I am a sucker for planners. They hold out the promise that if only I were truly organized, my life would somehow magically become seamless, tidy, creative, and wonderful. The full trash can on my desk (so the dog won’t further shred the paper scraps in it) will disappear! The untidy pile of receipts will file themselves. The poem I’ve been procrastinating about revising will transform into something intriguing and brilliant in a literary way, rather than something intriguing and compostable in a science project way.
So far, the planner’s mystique is strong. I have written almost nothing in it yet. The inevitable crossings-out have yet to occur. But I know it is there, waiting, evaluating me even now, so I have to sit up straight and type properly, fingers curved over the keyboard as if it were a piano.
The thing is, though, that the old planner is there, too. It had the same shiny hope thing in its day, too. Not quite as much, since I bought the cover that was on sale rather than the one I liked. I needed to look more professional at the time, which tends to set my teeth on edge. And now, several years later, I have discovered that daily calendar pages are useless to me. I think in weeks and months.
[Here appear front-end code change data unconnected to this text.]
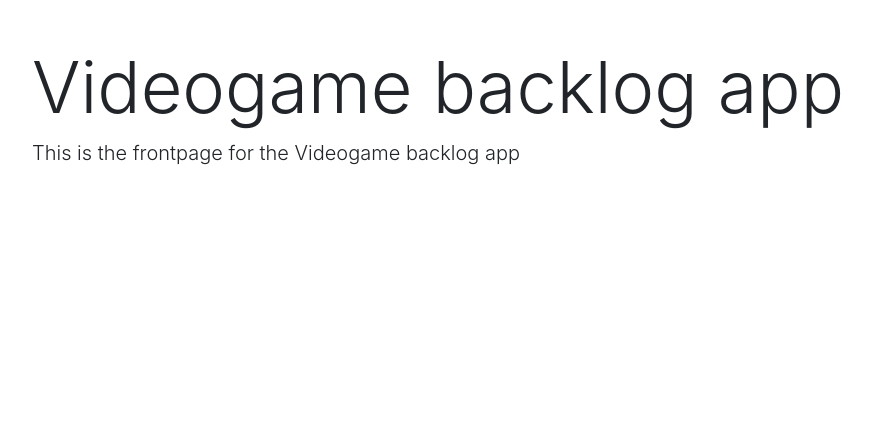
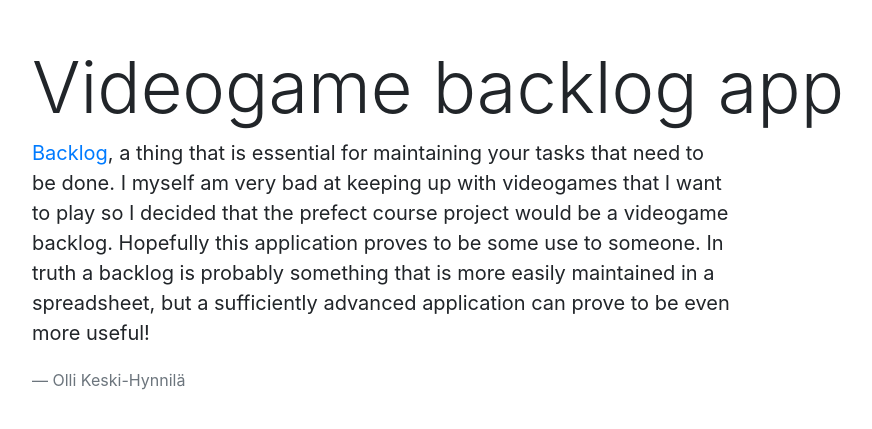
Before and after one commit to ollikehy/backlog-app, a Flask app: page / in a window 1280 px wide. Shown: the part 56-485 px from the top of the page, without its empty margins (53-925 px from the left). Run offline with Flask 2, Linux system fonts and the light colour scheme; some libraries are stand-ins or nearby versions.

Commit message:
etusivulle tekstiä

```diff
--- a/application/templates/index.html
+++ b/application/templates/index.html
@@ -2,7 +2,12 @@
 
 {% block body %}
   <h1 class="display-3">Videogame backlog app</h1>
-  <p class="lead">
-    This is the frontpage for the Videogame backlog app
-  </p>
+  <blockquote class="blockquote" style="max-width: 700px;">
+    <p class="mb-0"><a href="https://en.wikipedia.org/wiki/Backlog">Backlog</a>, a thing that is essential for maintaining
+    your tasks that need to be done. I myself am very bad at keeping up with videogames that I want to play so
+    I decided that the prefect course project would be a videogame backlog. Hopefully this application proves
+    to be some use to someone. In truth a backlog is probably something that is more easily maintained in a
+    spreadsheet, but a sufficiently advanced application can prove to be even more useful!</p>
+    <footer style="margin-top:20px" class="blockquote-footer">Olli Keski-Hynnilä</footer>
+  </blockquote>
 {% endblock %}
```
After I do the real work of my day today (finishing a draft of a white paper for Brent, organizing some lists, sending some emails), I will be able to spend some time integrating the lessons of the sad old planner into the shiny new one. And I’ll get to cross the day’s work off my list.